Does your company sponsor a High Deductible Health Plan?
We want to remind you about unique requirements for employers that sponsor High Deductible Health Plans (HDHP) with employees contributing to a Health Savings Account (HSA).
If your company sponsored a HDHP in 2018 and employees established HSAs, contributions made to the HSA by your company and by employees through salary reduction must be reported on Form W-2.
As the employer, you are responsible for determining if:
- The employee was covered by a HDHP sponsored by the employer.
- The employee was not covered by any impermissible non-HDHP employer plan (think full flexible spending account).
- The employee was 55 or older and eligible for catch-up contributions, you may rely on the employees’ self-reporting for date of birth.
Employee contributions made pre-tax through a cafeteria plan are considered employer contributions. These pre-tax cafeteria plan contributions should be combined with any contributions made by your company. This total is reported on Form W-2, Box 12 using code W.

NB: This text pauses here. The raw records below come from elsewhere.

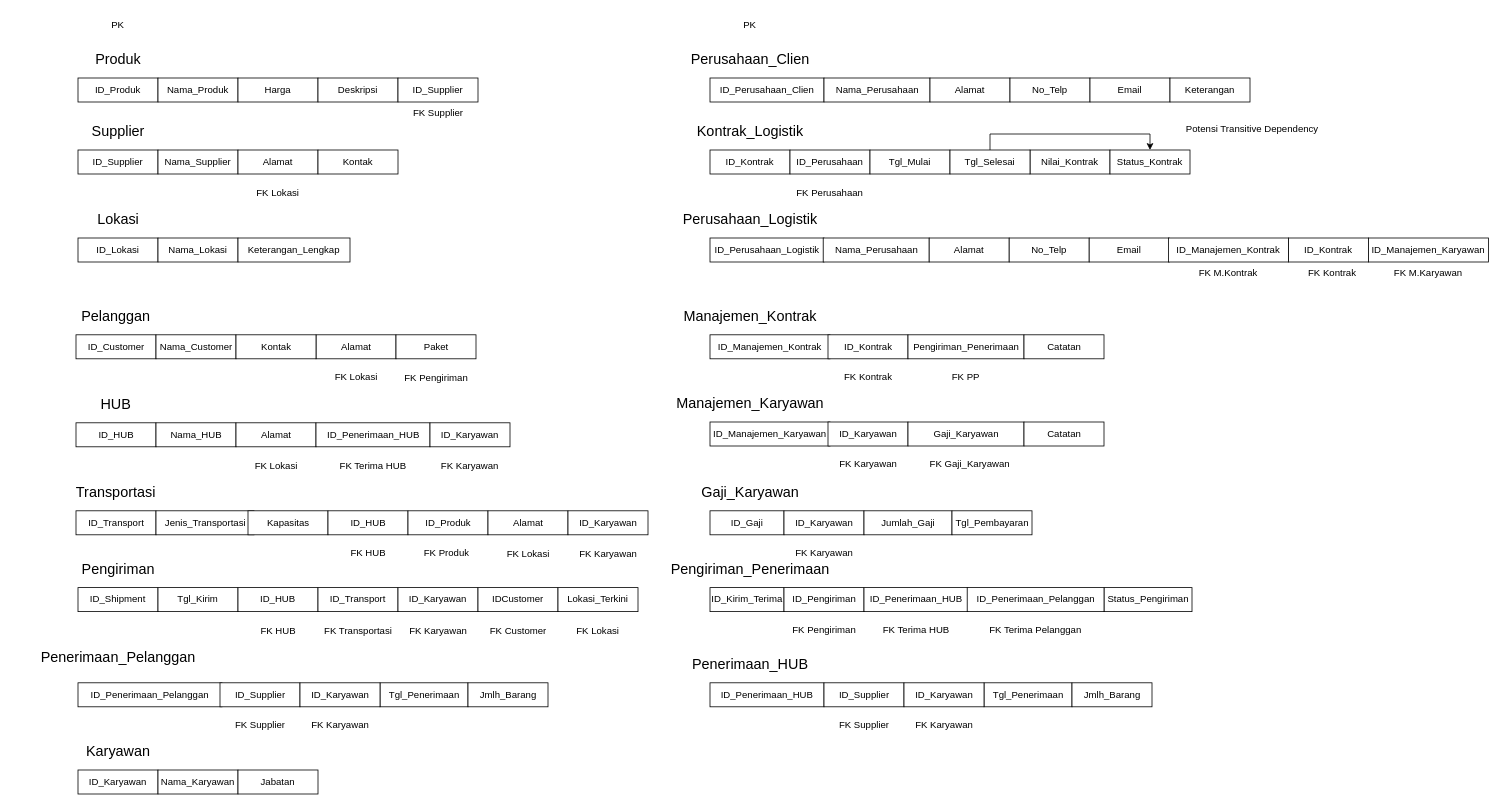
Earlier version of the draw.io diagram page "Schema Data Model" (2 of 11) of logistic-management-system.drawio (Firzh/semester-3). Source tidied: cells renumbered, new cells numbered last; positions are measured from the earlier drawing's top-left corner, leaving out a move shared by most shapes. Both pictures are drawn from the tidied source at 80%, with x=0, y=0 at pixel (14, 14).
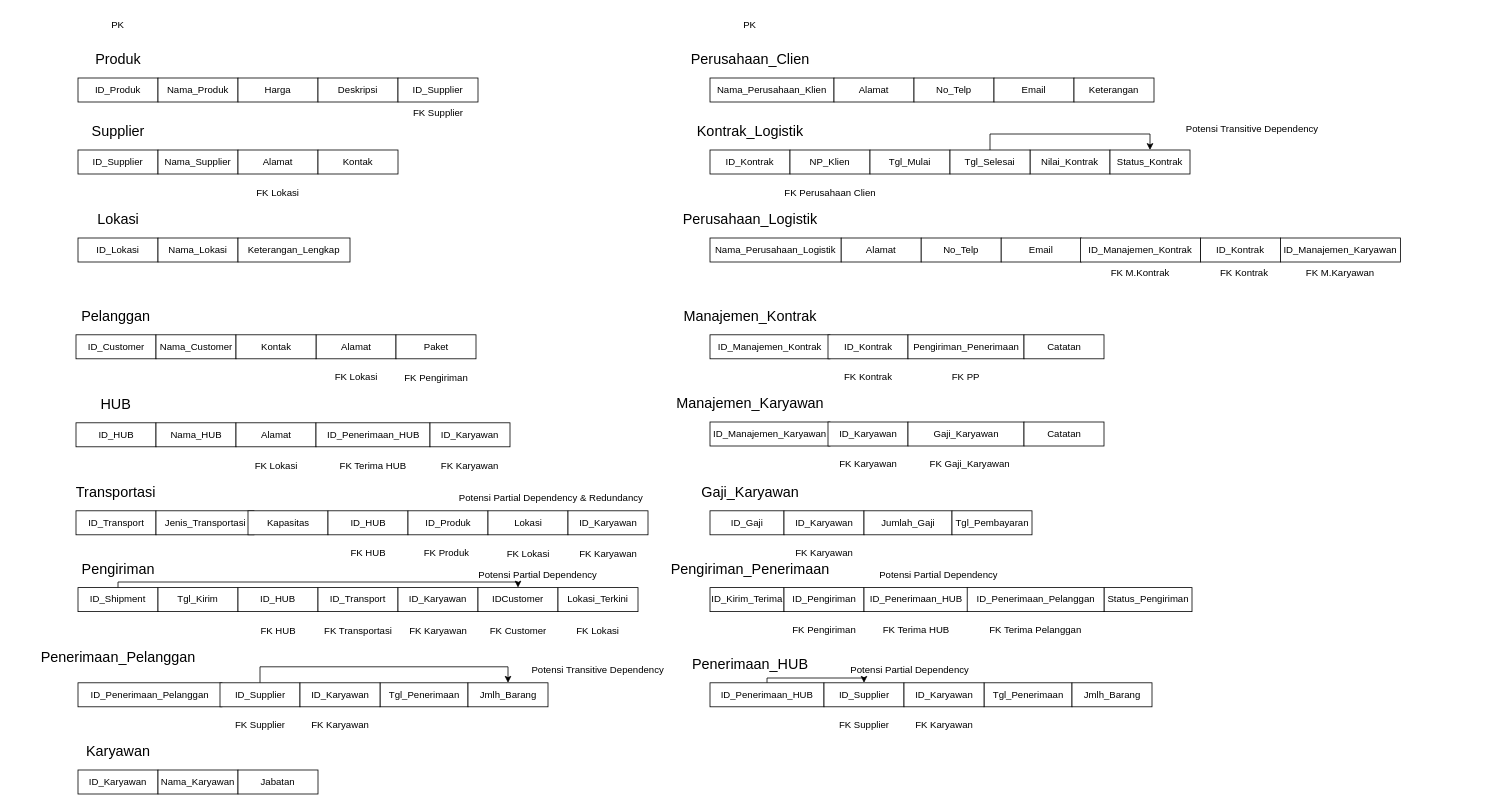
Above is the later version.

Unchanged cells that the change refers to:
```xml
<mxCell id="29" value="ID_Shipment" style="whiteSpace=wrap;html=1;align=center;" parent="1" vertex="1">
  <mxGeometry x="80" y="717" width="100" height="30" as="geometry" />
</mxCell>
<mxCell id="37" value="IDCustomer" style="whiteSpace=wrap;html=1;align=center;" parent="1" vertex="1">
  <mxGeometry x="580" y="717" width="100" height="30" as="geometry" />
</mxCell>
<mxCell id="104" value="ID_Penerimaan_HUB" style="whiteSpace=wrap;html=1;align=center;" parent="1" vertex="1">
  <mxGeometry x="870" y="836" width="142.5" height="30" as="geometry" />
</mxCell>
<mxCell id="106" value="ID_Supplier" style="whiteSpace=wrap;html=1;align=center;" parent="1" vertex="1">
  <mxGeometry x="1012.5" y="836" width="100" height="30" as="geometry" />
</mxCell>
<mxCell id="135" value="ID_Supplier" style="whiteSpace=wrap;html=1;align=center;" parent="1" vertex="1">
  <mxGeometry x="257.5" y="836" width="100" height="30" as="geometry" />
</mxCell>
<mxCell id="138" value="Jmlh_Barang" style="whiteSpace=wrap;html=1;align=center;" parent="1" vertex="1">
  <mxGeometry x="567.5" y="836" width="100" height="30" as="geometry" />
</mxCell>
```

What changed in the source:
```diff
@@
+    <mxCell id="141" style="edgeStyle=orthogonalEdgeStyle;rounded=0;jettySize=auto;html=1;exitX=0.5;exitY=0;exitDx=0;exitDy=0;entryX=0.5;entryY=0;entryDx=0;entryDy=0;" parent="1" edge="1" source="29" target="37">
+      <mxGeometry relative="1" as="geometry">
+        <Array as="points">
+          <mxPoint x="130" y="710" />
+          <mxPoint x="630" y="710" />
+        </Array>
+      </mxGeometry>
+    </mxCell>
@@
-    <mxCell id="49" value="ID_Perusahaan_Clien" style="whiteSpace=wrap;html=1;align=center;" parent="1" vertex="1">
-      <mxGeometry x="870" y="80" width="142.5" height="30" as="geometry" />
-    </mxCell>
@@
-    <mxCell id="51" value="Nama_Perusahaan" style="whiteSpace=wrap;html=1;align=center;" parent="1" vertex="1">
-      <mxGeometry x="1012.5" y="80" width="132.5" height="30" as="geometry" />
+    <mxCell id="51" value="Nama_Perusahaan_Klien" style="whiteSpace=wrap;html=1;align=center;" parent="1" vertex="1">
+      <mxGeometry x="870" y="80" width="155" height="30" as="geometry" />
     </mxCell>
     <mxCell id="52" value="Alamat" style="whiteSpace=wrap;html=1;align=center;" parent="1" vertex="1">
-      <mxGeometry x="1145" y="80" width="100" height="30" as="geometry" />
+      <mxGeometry x="1025" y="80" width="100" height="30" as="geometry" />
     </mxCell>
     <mxCell id="53" value="No_Telp" style="whiteSpace=wrap;html=1;align=center;" parent="1" vertex="1">
-      <mxGeometry x="1245" y="80" width="100" height="30" as="geometry" />
+      <mxGeometry x="1125" y="80" width="100" height="30" as="geometry" />
     </mxCell>
@@
     <mxCell id="55" value="Email" style="whiteSpace=wrap;html=1;align=center;" parent="1" vertex="1">
-      <mxGeometry x="1345" y="80" width="100" height="30" as="geometry" />
+      <mxGeometry x="1225" y="80" width="100" height="30" as="geometry" />
     </mxCell>
     <mxCell id="56" value="Keterangan" style="whiteSpace=wrap;html=1;align=center;" parent="1" vertex="1">
-      <mxGeometry x="1445" y="80" width="100" height="30" as="geometry" />
+      <mxGeometry x="1325" y="80" width="100" height="30" as="geometry" />
     </mxCell>
@@
-    <mxCell id="59" value="ID_Perusahaan" style="whiteSpace=wrap;html=1;align=center;" parent="1" vertex="1">
+    <mxCell id="59" value="NP_Klien" style="whiteSpace=wrap;html=1;align=center;" parent="1" vertex="1">
       <mxGeometry x="970" y="170" width="100" height="30" as="geometry" />
     </mxCell>
@@
-    <mxCell id="62" value="FK Perusahaan" style="text;strokeColor=none;fillColor=none;spacingLeft=4;spacingRight=4;overflow=hidden;fontSize=12;whiteSpace=wrap;html=1;align=center;" parent="1" vertex="1">
-      <mxGeometry x="971.2" y="210" width="97.5" height="30" as="geometry" />
+    <mxCell id="62" value="FK Perusahaan Clien" style="text;strokeColor=none;fillColor=none;spacingLeft=4;spacingRight=4;overflow=hidden;fontSize=12;whiteSpace=wrap;html=1;align=center;" parent="1" vertex="1">
+      <mxGeometry x="950.6" y="210" width="138.8" height="30" as="geometry" />
     </mxCell>
@@
-    <mxCell id="67" value="ID_Perusahaan_Logistik" style="whiteSpace=wrap;html=1;align=center;" parent="1" vertex="1">
-      <mxGeometry x="870" y="280" width="142.5" height="30" as="geometry" />
-    </mxCell>
@@
-    <mxCell id="69" value="Nama_Perusahaan" style="whiteSpace=wrap;html=1;align=center;" parent="1" vertex="1">
-      <mxGeometry x="1011.5" y="280" width="132.5" height="30" as="geometry" />
+    <mxCell id="69" value="Nama_Perusahaan_Logistik" style="whiteSpace=wrap;html=1;align=center;" parent="1" vertex="1">
+      <mxGeometry x="870" y="280" width="164" height="30" as="geometry" />
     </mxCell>
     <mxCell id="70" value="Alamat" style="whiteSpace=wrap;html=1;align=center;" parent="1" vertex="1">
-      <mxGeometry x="1144" y="280" width="100" height="30" as="geometry" />
+      <mxGeometry x="1034" y="280" width="100" height="30" as="geometry" />
     </mxCell>
     <mxCell id="71" value="No_Telp" style="whiteSpace=wrap;html=1;align=center;" parent="1" vertex="1">
-      <mxGeometry x="1244" y="280" width="100" height="30" as="geometry" />
+      <mxGeometry x="1134" y="280" width="100" height="30" as="geometry" />
     </mxCell>
     <mxCell id="72" value="Email" style="whiteSpace=wrap;html=1;align=center;" parent="1" vertex="1">
-      <mxGeometry x="1344" y="280" width="100" height="30" as="geometry" />
+      <mxGeometry x="1234" y="280" width="100" height="30" as="geometry" />
     </mxCell>
@@
+    <mxCell id="142" style="edgeStyle=orthogonalEdgeStyle;rounded=0;jettySize=auto;html=1;exitX=0.5;exitY=0;exitDx=0;exitDy=0;entryX=0.5;entryY=0;entryDx=0;entryDy=0;" parent="1" edge="1" source="104" target="106">
+      <mxGeometry relative="1" as="geometry">
+        <Array as="points">
+          <mxPoint x="941" y="830" />
+          <mxPoint x="1063" y="830" />
+        </Array>
+      </mxGeometry>
+    </mxCell>
@@
     <mxCell id="112" value="ID_Kontrak" style="whiteSpace=wrap;html=1;align=center;" parent="1" vertex="1">
-      <mxGeometry x="1593" y="280" width="100" height="30" as="geometry" />
+      <mxGeometry x="1483" y="280" width="100" height="30" as="geometry" />
     </mxCell>
     <mxCell id="113" value="FK Kontrak" style="text;strokeColor=none;fillColor=none;spacingLeft=4;spacingRight=4;overflow=hidden;fontSize=12;whiteSpace=wrap;html=1;align=center;" parent="1" vertex="1">
-      <mxGeometry x="1599.2" y="310" width="97.5" height="30" as="geometry" />
+      <mxGeometry x="1489.2" y="310" width="97.5" height="30" as="geometry" />
     </mxCell>
     <mxCell id="114" value="ID_Manajemen_Kontrak" style="whiteSpace=wrap;html=1;align=center;" parent="1" vertex="1">
-      <mxGeometry x="1443" y="280" width="150" height="30" as="geometry" />
+      <mxGeometry x="1333" y="280" width="150" height="30" as="geometry" />
     </mxCell>
     <mxCell id="115" value="FK M.Kontrak" style="text;strokeColor=none;fillColor=none;spacingLeft=4;spacingRight=4;overflow=hidden;fontSize=12;whiteSpace=wrap;html=1;align=center;" parent="1" vertex="1">
-      <mxGeometry x="1453" y="310" width="130" height="30" as="geometry" />
+      <mxGeometry x="1343" y="310" width="130" height="30" as="geometry" />
     </mxCell>
     <mxCell id="116" value="ID_Manajemen_Karyawan" style="whiteSpace=wrap;html=1;align=center;" parent="1" vertex="1">
-      <mxGeometry x="1693" y="280" width="150" height="30" as="geometry" />
+      <mxGeometry x="1583" y="280" width="150" height="30" as="geometry" />
     </mxCell>
     <mxCell id="117" value="FK M.Karyawan" style="text;strokeColor=none;fillColor=none;spacingLeft=4;spacingRight=4;overflow=hidden;fontSize=12;whiteSpace=wrap;html=1;align=center;" parent="1" vertex="1">
-      <mxGeometry x="1703" y="310" width="130" height="30" as="geometry" />
+      <mxGeometry x="1593" y="310" width="130" height="30" as="geometry" />
     </mxCell>
@@
-    <mxCell id="128" value="Alamat" style="whiteSpace=wrap;html=1;align=center;" parent="1" vertex="1">
+    <mxCell id="128" value="Lokasi" style="whiteSpace=wrap;html=1;align=center;" parent="1" vertex="1">
       <mxGeometry x="592.5" y="621" width="100" height="30" as="geometry" />
     </mxCell>
@@
+    <mxCell id="143" style="edgeStyle=orthogonalEdgeStyle;rounded=0;jettySize=auto;html=1;entryX=0.5;entryY=0;entryDx=0;entryDy=0;exitX=0.5;exitY=0;exitDx=0;exitDy=0;" parent="1" edge="1" source="135" target="138">
+      <mxGeometry relative="1" as="geometry" />
+    </mxCell>
@@
+    <mxCell id="144" value="Potensi Transitive Dependency" style="text;strokeColor=none;fillColor=none;spacingLeft=4;spacingRight=4;overflow=hidden;fontSize=12;whiteSpace=wrap;html=1;align=center;" parent="1" vertex="1">
+      <mxGeometry x="635" y="806" width="190" height="30" as="geometry" />
+    </mxCell>
+    <mxCell id="145" value="Potensi Partial Dependency" style="text;strokeColor=none;fillColor=none;spacingLeft=4;spacingRight=4;overflow=hidden;fontSize=12;whiteSpace=wrap;html=1;align=center;" parent="1" vertex="1">
+      <mxGeometry x="560" y="687" width="190" height="30" as="geometry" />
+    </mxCell>
+    <mxCell id="146" value="Potensi Partial Dependency &amp;amp; Redundancy" style="text;strokeColor=none;fillColor=none;spacingLeft=4;spacingRight=4;overflow=hidden;fontSize=12;whiteSpace=wrap;html=1;align=center;" parent="1" vertex="1">
+      <mxGeometry x="550" y="591" width="242.5" height="30" as="geometry" />
+    </mxCell>
+    <mxCell id="147" value="Potensi Partial Dependency" style="text;strokeColor=none;fillColor=none;spacingLeft=4;spacingRight=4;overflow=hidden;fontSize=12;whiteSpace=wrap;html=1;align=center;" parent="1" vertex="1">
+      <mxGeometry x="1025" y="806" width="190" height="30" as="geometry" />
+    </mxCell>
+    <mxCell id="148" value="Potensi Partial Dependency" style="text;strokeColor=none;fillColor=none;spacingLeft=4;spacingRight=4;overflow=hidden;fontSize=12;whiteSpace=wrap;html=1;align=center;" parent="1" vertex="1">
+      <mxGeometry x="1061.2" y="687" width="190" height="30" as="geometry" />
+    </mxCell>
```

Contributions to a HSA by any Sub-chapter S 2% (or more) shareholders, members of an LLC or LLP are not allowed through a cafeteria plan. These groups, and any others who made their HSA contributions outside of the payroll system, deduct their contributions on their personal Form 1040. 2018 instructions for Form W-2 state that employer HSA contributions that are not excludable from the employee’s income must be reported in Boxes 1, 3, and 5. Please consult with your payroll and tax advisor for these special circumstances.
HSA Reporting Guidance for Employees
Employees who contribute to or receive distributions from a HSA in 2018 must report both on their personal tax returns using IRS Form 8889. We prepared general guidance that your employees might find helpful. As with all tax issues, employees should contact a tax advisor with their specific issues or questions.
Feel free to view and/or print the following:
Should you still have questions, please contact your Account Executive, Client Advocate, or consult with your tax advisor.